Available data:
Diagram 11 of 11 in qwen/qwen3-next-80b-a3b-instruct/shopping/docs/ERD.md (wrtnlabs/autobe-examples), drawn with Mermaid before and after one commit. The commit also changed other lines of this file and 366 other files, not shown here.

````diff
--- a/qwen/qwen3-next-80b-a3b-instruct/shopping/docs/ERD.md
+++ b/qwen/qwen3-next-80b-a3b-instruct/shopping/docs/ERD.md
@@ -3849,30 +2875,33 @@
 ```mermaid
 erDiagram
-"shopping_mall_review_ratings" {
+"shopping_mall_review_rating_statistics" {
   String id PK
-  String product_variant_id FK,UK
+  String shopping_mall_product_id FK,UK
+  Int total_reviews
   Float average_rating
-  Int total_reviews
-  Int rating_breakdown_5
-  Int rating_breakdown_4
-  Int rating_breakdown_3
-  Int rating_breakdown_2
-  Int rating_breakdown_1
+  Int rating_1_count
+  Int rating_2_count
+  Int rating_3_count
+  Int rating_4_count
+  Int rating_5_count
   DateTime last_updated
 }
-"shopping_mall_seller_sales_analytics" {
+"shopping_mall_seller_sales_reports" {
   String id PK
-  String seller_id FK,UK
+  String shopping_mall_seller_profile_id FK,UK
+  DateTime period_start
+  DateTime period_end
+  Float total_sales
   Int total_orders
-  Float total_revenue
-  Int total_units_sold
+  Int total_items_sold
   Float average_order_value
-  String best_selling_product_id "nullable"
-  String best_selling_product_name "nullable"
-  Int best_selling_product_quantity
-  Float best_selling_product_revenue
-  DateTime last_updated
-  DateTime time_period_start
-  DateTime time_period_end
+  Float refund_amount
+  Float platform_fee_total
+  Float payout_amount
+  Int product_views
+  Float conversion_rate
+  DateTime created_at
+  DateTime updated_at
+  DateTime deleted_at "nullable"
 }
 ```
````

Prompt: Pull every line containing the word "next" out of the entries above.

Solved exercise:
Diagram 11 of 11 in qwen/qwen3-next-80b-a3b-instruct/shopping/docs/ERD.md (wrtnlabs/autobe-examples), drawn with Mermaid before and after one commit. The commit also changed other lines of this file and 366 other files, not shown here.
--- a/qwen/qwen3-next-80b-a3b-instruct/shopping/docs/ERD.md
+++ b/qwen/qwen3-next-80b-a3b-instruct/shopping/docs/ERD.md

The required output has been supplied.